++++ Records shown ++++
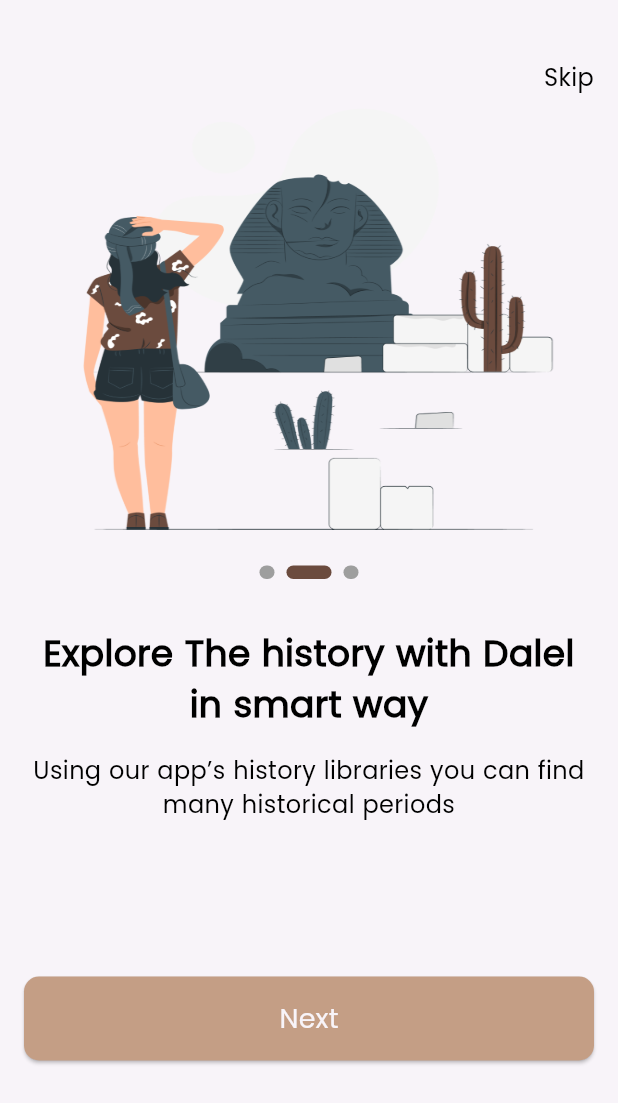
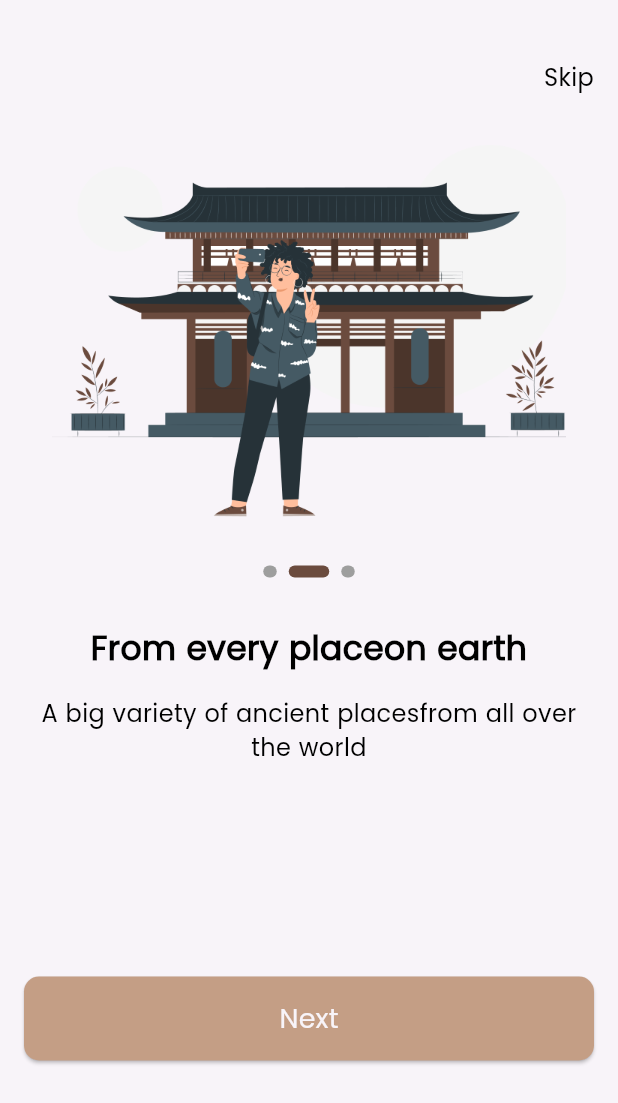
Before and after one commit to Iamuosif/Dalel, a Flutter app: the screen it shows after launch, swiped to page 2, on a phone screen of 412 x 824 dp. Shown: the top 1103 px of the screen. Run offline on Flutter 3.47's test engine with Material 3 defaults, Android fonts, the phone set to English and light mode, and no system bars; drawn by our look-alikes of smooth_page_indicator; our stand-ins replace go_router.

Commit message:
finish onBoarding

```diff
--- a/lib/core/functions/navigation.dart
+++ b/lib/core/functions/navigation.dart
@@ -1,5 +1,9 @@
 import 'package:go_router/go_router.dart';
 
-void customNavigate(context, String path) {
+void customNavigateReplacement(context, String path) {
   GoRouter.of(context).pushReplacement(path);
 }
+
+void customNavigate(context, String path) {
+  GoRouter.of(context).push(path);
+}
--- a/lib/core/routes/app_router.dart
+++ b/lib/core/routes/app_router.dart
@@ -1,3 +1,5 @@
+import 'package:dalel/features/auth/presentation/views/sign_in_view.dart';
+import 'package:dalel/features/auth/presentation/views/sign_up_view.dart';
 import 'package:dalel/features/onBoarding/presentation/views/on_boarding_view.dart';
 import 'package:dalel/features/splash/persentation/views/splash_view.dart';
 import 'package:go_router/go_router.dart';
@@ -10,5 +12,13 @@ final GoRouter router = GoRouter(routes: [
   GoRoute(
     path: '/onBoarding',
     builder: (context, state) => const OnBoardingView(),
-  )
+  ),
+  GoRoute(
+    path: '/signUp',
+    builder: (context, state) => const SignUpView(),
+  ),
+  GoRoute(
+    path: '/signIn',
+    builder: (context, state) => const SignInView(),
+  ),
 ]);
--- a/lib/core/utils/app_text_styles.dart
+++ b/lib/core/utils/app_text_styles.dart
@@ -8,7 +8,7 @@ abstract class CustomTextStyle {
       color: AppColors.deepbrown,
       fontFamily: "Pacifico");
   static final poppins500style24 = TextStyle(
-      fontSize: 24,
+      fontSize: 22,
       fontWeight: FontWeight.w500,
       color: Colors.black,
       fontFamily: "Poppins");
--- a/lib/core/widget/custom_btn.dart
+++ b/lib/core/widget/custom_btn.dart
@@ -1,19 +1,20 @@
 import 'package:dalel/core/utils/app_colors.dart';
-import 'package:dalel/core/utils/app_strings.dart';
 import 'package:dalel/core/utils/app_text_styles.dart';
 import 'package:flutter/material.dart';
 
 class CustomBtn extends StatelessWidget {
-  const CustomBtn({super.key, this.color, required this.text});
+  const CustomBtn(
+      {super.key, this.color, required this.text, required this.onPressed});
   final Color? color;
   final String text;
+  final VoidCallback onPressed;
   @override
   Widget build(BuildContext context) {
     return SizedBox(
       width: double.infinity,
       height: 56,
       child: ElevatedButton(
-          onPressed: () {},
+          onPressed: onPressed,
           style: ElevatedButton.styleFrom(
               backgroundColor: color ?? AppColors.primaryColor,
               shape: RoundedRectangleBorder(
--- /dev/null
+++ b/lib/features/onBoarding/data/models/on_boarding_model.dart
@@ -0,0 +1,27 @@
+import 'package:dalel/core/utils/app_assets.dart';
+
+class OnBoardingModel {
+  final String imagepath;
+  final String title;
+  final String subtitle;
+
+  OnBoardingModel(
+      {required this.imagepath, required this.title, required this.subtitle});
+}
+
+List<OnBoardingModel> onBoardingData = [
+  OnBoardingModel(
+      imagepath: Assets.imagesOnBoarding,
+      title: 'Explore The history with Dalel in smart way',
+      subtitle:
+          'Using our app’s history libraries you can find many historical periods'),
+  OnBoardingModel(
+      imagepath: Assets.imagesOnBoarding2,
+      title: 'From every placeon earth',
+      subtitle: 'A big variety of ancient placesfrom all over the world'),
+  OnBoardingModel(
+      imagepath: Assets.imagesOnBoarding3,
+      title: 'Using modern AI technology for better user experience',
+      subtitle:
+          'AI provide recommendations and helps you to continue the search journey')
+];
--- a/lib/features/onBoarding/presentation/views/on_boarding_view.dart
+++ b/lib/features/onBoarding/presentation/views/on_boarding_view.dart
@@ -1,12 +1,20 @@
-import 'package:dalel/core/utils/app_strings.dart';
-import 'package:dalel/core/widget/custom_btn.dart';
+import 'package:dalel/core/functions/navigation.dart';
+import 'package:dalel/features/onBoarding/presentation/views/widget/get_buttons.dart';
 import 'package:dalel/features/onBoarding/presentation/views/widget/onboarding_widget_body.dart';
 import 'package:flutter/material.dart';
 
 import 'widget/custom_nav_bar.dart';
 
-class OnBoardingView extends StatelessWidget {
+class OnBoardingView extends StatefulWidget {
   const OnBoardingView({super.key});
+
+  @override
+  State<OnBoardingView> createState() => _OnBoardingViewState();
+}
+
+class _OnBoardingViewState extends State<OnBoardingView> {
+  final PageController controller = PageController(initialPage: 0);
+  int currentpage = 0;
 
   @override
   Widget build(BuildContext context) {
@@ -15,19 +23,28 @@ class OnBoardingView extends StatelessWidget {
         body: Padding(
           padding: const EdgeInsets.symmetric(horizontal: 16),
           child: ListView(
-            children: const [
-              SizedBox(
+            children: [
+              const SizedBox(
                 height: 40,
               ),
-              CustomNavBar(),
-              OnBoardingWidgetBody(),
-              SizedBox(
+              CustomNavBar(
+                onTap: () {
+                  customNavigateReplacement(context, '/signUp');
+                },
+              ),
+              OnBoardingWidgetBody(
+                onPageChanged: (i) {
+                  setState(() {
+                    currentpage = i;
+                  });
+                },
+                controller: controller,
+              ),
+              const SizedBox(
                 height: 88,
               ),
-              CustomBtn(
-                text: AppStrings.next,
-              ),
-              SizedBox(
+              GetButtons(currentIndex: currentpage, controller: controller),
+              const SizedBox(
                 height: 17,
               )
             ],
--- a/lib/features/onBoarding/presentation/views/widget/custom_nav_bar.dart
+++ b/lib/features/onBoarding/presentation/views/widget/custom_nav_bar.dart
@@ -5,16 +5,20 @@ import 'package:flutter/material.dart';
 class CustomNavBar extends StatelessWidget {
   const CustomNavBar({
     super.key,
+    required this.onTap,
   });
-
+  final VoidCallback onTap;
   @override
   Widget build(BuildContext context) {
     return Align(
       alignment: Alignment.centerRight,
-      child: Text(
-        AppStrings.skip,
-        style: CustomTextStyle.poppins300style16
-            .copyWith(fontWeight: FontWeight.w400),
+      child: GestureDetector(
+        onTap: onTap,
+        child: Text(
+          AppStrings.skip,
+          style: CustomTextStyle.poppins300style16
+              .copyWith(fontWeight: FontWeight.w400),
+        ),
       ),
     );
   }
--- a/lib/features/onBoarding/presentation/views/widget/custom_smooth_page_indicator.dart
+++ b/lib/features/onBoarding/presentation/views/widget/custom_smooth_page_indicator.dart
@@ -11,7 +11,7 @@ class CustomSmoothPageIndicator extends StatelessWidget {
       controller: controller,
       count: 3,
       effect: ExpandingDotsEffect(
-          activeDotColor: AppColors.deepbrown, dotHeight: 9, dotWidth: 10),
+          activeDotColor: AppColors.deepbrown, dotHeight: 8, dotWidth: 9),
     );
   }
 }
--- /dev/null
+++ b/lib/features/onBoarding/presentation/views/widget/get_buttons.dart
@@ -0,0 +1,48 @@
+import 'package:dalel/core/functions/navigation.dart';
+import 'package:dalel/core/utils/app_strings.dart';
+import 'package:dalel/core/utils/app_text_styles.dart';
+import 'package:dalel/core/widget/custom_btn.dart';
+import 'package:dalel/features/onBoarding/data/models/on_boarding_model.dart';
+import 'package:flutter/material.dart';
+
+class GetButtons extends StatelessWidget {
+  const GetButtons(
+      {super.key, required this.currentIndex, required this.controller});
+  final int currentIndex;
+  final PageController controller;
+  @override
+  Widget build(BuildContext context) {
+    if (currentIndex == onBoardingData.length - 1) {
+      return Column(
+        children: [
+          CustomBtn(
+              text: AppStrings.createacc,
+              onPressed: () {
+                customNavigateReplacement(context, '/signUp');
+              }),
+          const SizedBox(
+            height: 16,
+          ),
+          GestureDetector(
+            onTap: () {
+              customNavigateReplacement(context, '/signIn');
+            },
+            child: Text(
+              AppStrings.login,
+              style: CustomTextStyle.poppins300style16
+                  .copyWith(fontWeight: FontWeight.w400),
+            ),
+          )
+        ],
+      );
+    } else {
+      return CustomBtn(
+        text: AppStrings.next,
+        onPressed: () {
+          controller.nextPage(
+              duration: (Duration(milliseconds: 200)), curve: Curves.bounceIn);
+        },
+      );
+    }
+  }
+}
--- a/lib/features/onBoarding/presentation/views/widget/onboarding_widget_body.dart
+++ b/lib/features/onBoarding/presentation/views/widget/onboarding_widget_body.dart
@@ -1,28 +1,31 @@
-import 'package:dalel/core/utils/app_assets.dart';
 import 'package:dalel/core/utils/app_text_styles.dart';
+import 'package:dalel/features/onBoarding/data/models/on_boarding_model.dart';
 import 'package:dalel/features/onBoarding/presentation/views/widget/custom_smooth_page_indicator.dart';
 import 'package:flutter/material.dart';
 
 class OnBoardingWidgetBody extends StatelessWidget {
-  const OnBoardingWidgetBody({super.key});
+  const OnBoardingWidgetBody(
+      {super.key, required this.controller, this.onPageChanged});
+  final PageController controller;
+  final Function(int)? onPageChanged;
 
   @override
   Widget build(BuildContext context) {
-    final PageController controller = PageController();
     return SizedBox(
         height: 500,
         child: PageView.builder(
+          onPageChanged: onPageChanged,
           controller: controller,
-          itemCount: 3,
-          itemBuilder: (context, index) {
+          itemCount: onBoardingData.length,
+          itemBuilder: (context, i) {
             return Column(
               children: [
                 Container(
                   width: 343,
                   height: 290,
-                  decoration: const BoxDecoration(
+                  decoration: BoxDecoration(
                     image: DecorationImage(
-                        image: AssetImage(Assets.imagesOnBoarding),
+                        image: AssetImage(onBoardingData[i].imagepath),
                         fit: BoxFit.fill),
                   ),
                 ),
@@ -34,7 +37,7 @@ class OnBoardingWidgetBody extends StatelessWidget {
                   height: 32,
                 ),
                 Text(
-                  'Explore The history with Dalel in smart way',
+                  onBoardingData[i].title,
                   style: CustomTextStyle.poppins500style24
                       .copyWith(fontWeight: FontWeight.w600),
                   textAlign: TextAlign.center,
@@ -45,7 +48,7 @@ class OnBoardingWidgetBody extends StatelessWidget {
                   height: 16,
                 ),
                 Text(
-                  'Using our app’s history libraries you can find many historical periods',
+                  onBoardingData[i].subtitle,
                   style: CustomTextStyle.poppins300style16,
                   textAlign: TextAlign.center,
                 ),
--- a/lib/features/splash/persentation/views/splash_view.dart
+++ b/lib/features/splash/persentation/views/splash_view.dart
@@ -30,6 +30,6 @@ class _SplashViewState extends State<SplashView> {
 
 void delayedNavigate(context) {
   Future.delayed(Duration(seconds: 2), () {
-    customNavigate(context, '/onBoarding');
+    customNavigateReplacement(context, '/onBoarding');
   });
 }
```
Also changed, not shown: lib/features/auth/presentation/views/sign_in_view.dart (added, +12 -0 lines), lib/features/auth/presentation/views/sign_up_view.dart (added, +15 -0 lines).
++++
Task objective>
Only the lines holding "onPageChanged" are wanted, so copy each of them from the material.

Answer section>
+                onPageChanged: (i) {
+      {super.key, required this.controller, this.onPageChanged});
+  final Function(int)? onPageChanged;
+          onPageChanged: onPageChanged,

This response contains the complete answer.